NGC 2336 is a beautiful barred spiral 10 degrees from the north celestial pole in Camelopardalis about 100 million light-years from us. It has many nice arm segments that seem to come from a ring-like structure around the end of the bar. The ring seems rather pink in my image, apparently due to many unresolved HII regions. NED classifies it as SAB(r)bc with a Seyfert 2 nucleus. The NGC project says SBc. It has a companion well out of my field to the south, IC 0467. I might have been able to catch both if I\'d realized it was there. In any case, they don\'t appear to be interacting though are at the same distance. For those with wider fields than mine, they would make a good pair as both have a lot of detail. NGC 2336 was discovered by Wilhelm Tempel in 1876.

The reason I missed it is that NGC 2336 wasn\'t my only target. My other target has been on my Arp-like list for some time. It is PGC 213387 which lies just to the north of NGC 2336. It looks to be a strong candidate for Arp\'s category for spiral galaxies with a heavy arm. Neither NED nor SIMBAD even list it! Though it does show up in my scope control program, The Sky 6 Pro. Obviously very distant I wasn\'t able to find much on it. I can\'t even recall how I came to add it to my Arp-like to-do list. Fields this close to the pole seem to be well outside most galaxy studies. About the only galaxies in NED in this field but for NGC 3226 are entries from the 2MASX catalog of IR sources. None have any distance information so I didn\'t bother to create an annotated image.

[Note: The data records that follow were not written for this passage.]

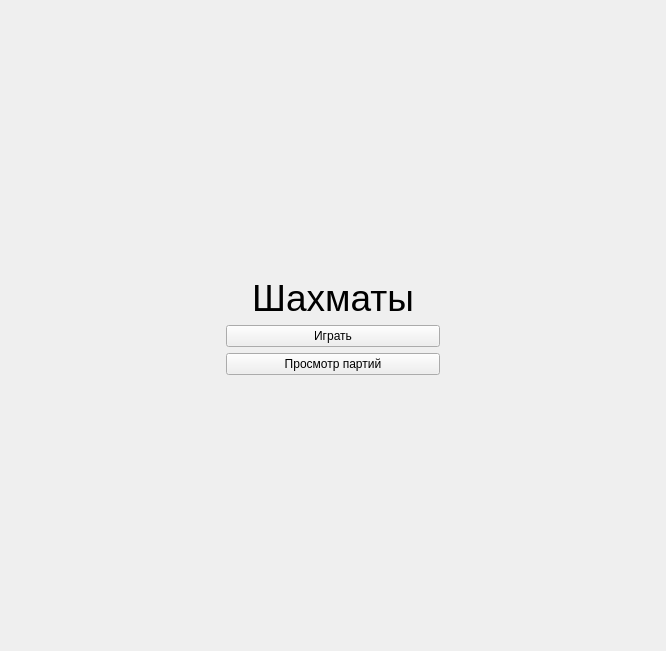
Before: the Qt Designer form mainpage.ui in tiunov2008/Project_Yandex, drawn with Qt 5.
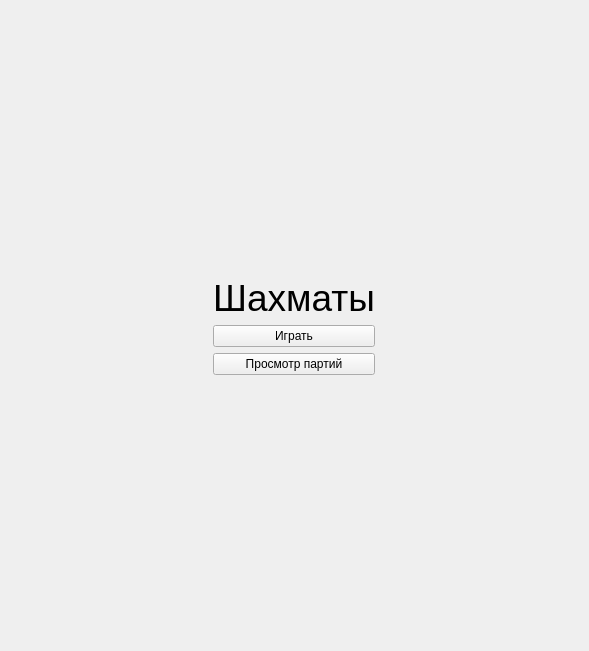
After: the same form once the commit is applied.

```diff
--- a/mainpage.ui
+++ b/mainpage.ui
@@ -6,7 +6,7 @@
    <rect>
     <x>0</x>
     <y>0</y>
-    <width>666</width>
+    <width>589</width>
     <height>651</height>
    </rect>
   </property>
```
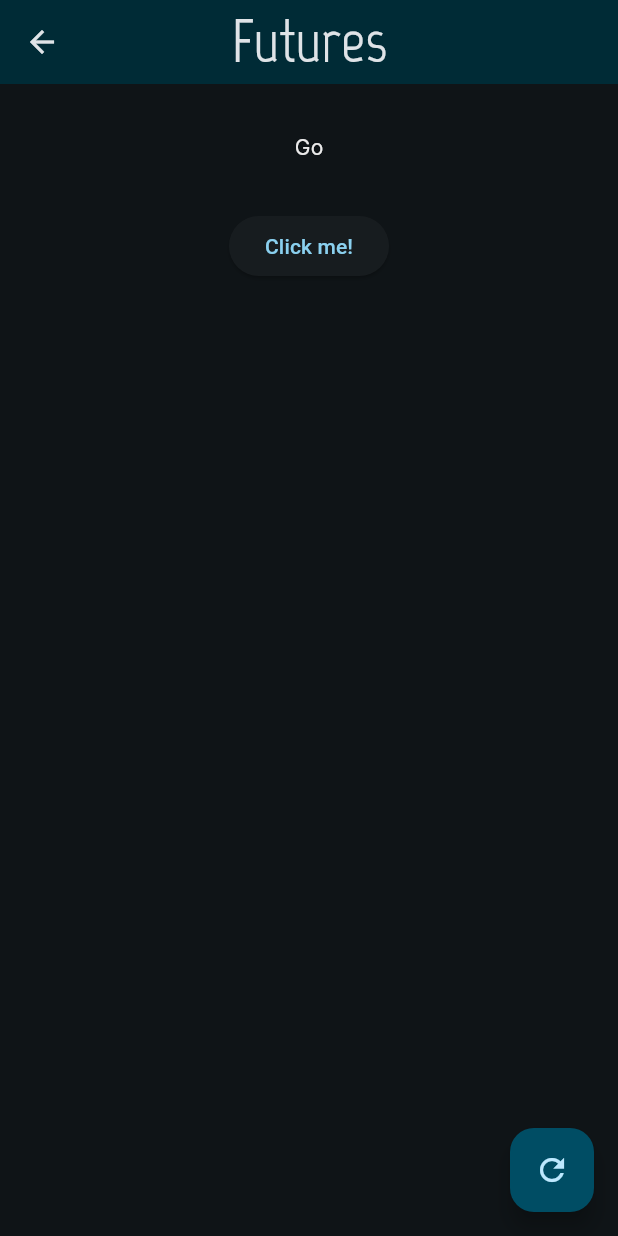
After one commit to Gracelium64/Kapital5, a Flutter app: the Futures screen opened directly, on a phone screen of 412 x 824 dp. The commit adds this screen. Run offline on Flutter 3.47's test engine with Material 3 defaults, Android fonts, the phone set to English and light mode, and no system bars; our stand-ins replace material_design_icons_flutter.

Commit message:
✅ 5.2.2 Futures

```diff
--- /dev/null
+++ b/lib/src/features/5.2.2_futures/presentation/futures.dart
@@ -0,0 +1,74 @@
+import 'dart:io' show Platform;
+
+import 'package:flutter/material.dart';
+import 'package:kapital_5/src/features/5.2.2_futures/domain/funcs.dart';
+
+class Futures extends StatefulWidget {
+  const Futures({super.key});
+
+  @override
+  State<Futures> createState() => _FuturesState();
+}
+
+class _FuturesState extends State<Futures> {
+  double horizontalPadding = 0;
+  double verticallPadding = 0;
+  String tony = 'Go';
+  bool isLoading = false;
+
+  @override
+  Widget build(BuildContext context) {
+    if (Platform.isIOS) {
+      horizontalPadding = 144;
+      verticallPadding = 50;
+    } else if (Platform.isAndroid) {
+      horizontalPadding = 156;
+      verticallPadding = 40;
+    }
+
+    return Scaffold(
+      appBar: AppBar(
+        centerTitle: true,
+        flexibleSpace: Padding(
+          padding: EdgeInsets.symmetric(
+            horizontal: horizontalPadding,
+            vertical: verticallPadding,
+          ),
+          child: Text('5.3.2'),
+        ),
+        title: Text('Futures'),
+      ),
+      floatingActionButton: FloatingActionButton(
+        onPressed: () {
+          setState(() {
+            tony = 'Go';
+          });
+        },
+        child: Icon(Icons.refresh),
+      ),
+      body: Center(
+        child: Column(
+          spacing: 32,
+          children: [
+            SizedBox(),
+            Text(tony),
+            ElevatedButton(
+              onPressed: () async {
+                setState(() {
+                  isLoading = true;
+                });
+                String result = await threeTimesTony('Go');
+                setState(() {
+                  tony = result;
+                  isLoading = false;
+                });
+              },
+              child:
+                  isLoading ? CircularProgressIndicator() : Text('Click me!'),
+            ),
+          ],
+        ),
+      ),
+    );
+  }
+}
--- a/lib/src/main_screen.dart
+++ b/lib/src/main_screen.dart
@@ -2,11 +2,11 @@ import 'package:flutter/material.dart';
 import 'package:kapital_5/src/bunny.dart';
 import 'package:kapital_5/src/data/databaserepository.dart';
 import 'package:kapital_5/src/features/5.1.2_callback_functions/presentation/callback_functions.dart';
+import 'package:kapital_5/src/features/5.2.2_futures/presentation/futures.dart';
 import 'package:kapital_5/src/features/5.3.1_user_input/presentation/login_screen.dart';
 import 'package:kapital_5/src/features/5.3.1_user_input/presentation/text_input_app.dart';
 import 'package:kapital_5/src/features/5.1.4_input_validation/presentation/input_validation.dart';
 import 'package:kapital_5/src/theme/palette.dart';
-import 'dart:io' show Platform;
 
 class MainScreen extends StatelessWidget {
   final DataBaseRepository repository;
@@ -21,6 +21,7 @@ class MainScreen extends StatelessWidget {
       TextInputApp(),
       InputValidation(repository),
       CallbackFunctions(),
+      Futures(),
     ];
 
     return Scaffold(
--- a/pubspec.yaml
+++ b/pubspec.yaml
@@ -10,6 +10,7 @@ dependencies:
   flutter:
     sdk: flutter
   material_design_icons_flutter: ^7.0.7296
+  sync_http: ^0.3.1
 
 dev_dependencies:
   flutter_test:
```
Also changed, not shown: lib/src/features/5.2.2_futures/domain/funcs.dart (added, +9 -0 lines), lib/src/features/presentation/login_screen.dart (added, +152 -0 lines), lib/src/theme/5.3.1_user_input/presentation/logged_in.dart (added, +30 -0 lines), pubspec.lock, 1 other file.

Another reason for imaging this field is that NGC 2336 might be related to NGC 2146. I posted it on September 27, 2012. It is a very messed up galaxy thought by the HST group to be messed up by interaction with some other galaxy. NGC 2336 is the only candidate I could find within 5 degrees of it. While the DSS images of it showed no hint of distortion I had to see if I could see any. Nope, it doesn\'t appear involved so that still leaves the distortion of NGC 2146 a bit of a mystery unless it is the product of a merger which seems likely to me.

While the image came out rather well, it too suffered from my lousy weather. I needed two months over many nights to get the 9 frames used here. I never did get a second green frame and the one I did get was very poor. I mostly treated this as a pseudo green image though the green is based on weak green data. A process I\'ve had to learn thanks to my conditions of late.

14\" LX200R @ f/10, L=4x10\' RB=2x10\' G=1x10\', STL-11000XM, Paramount ME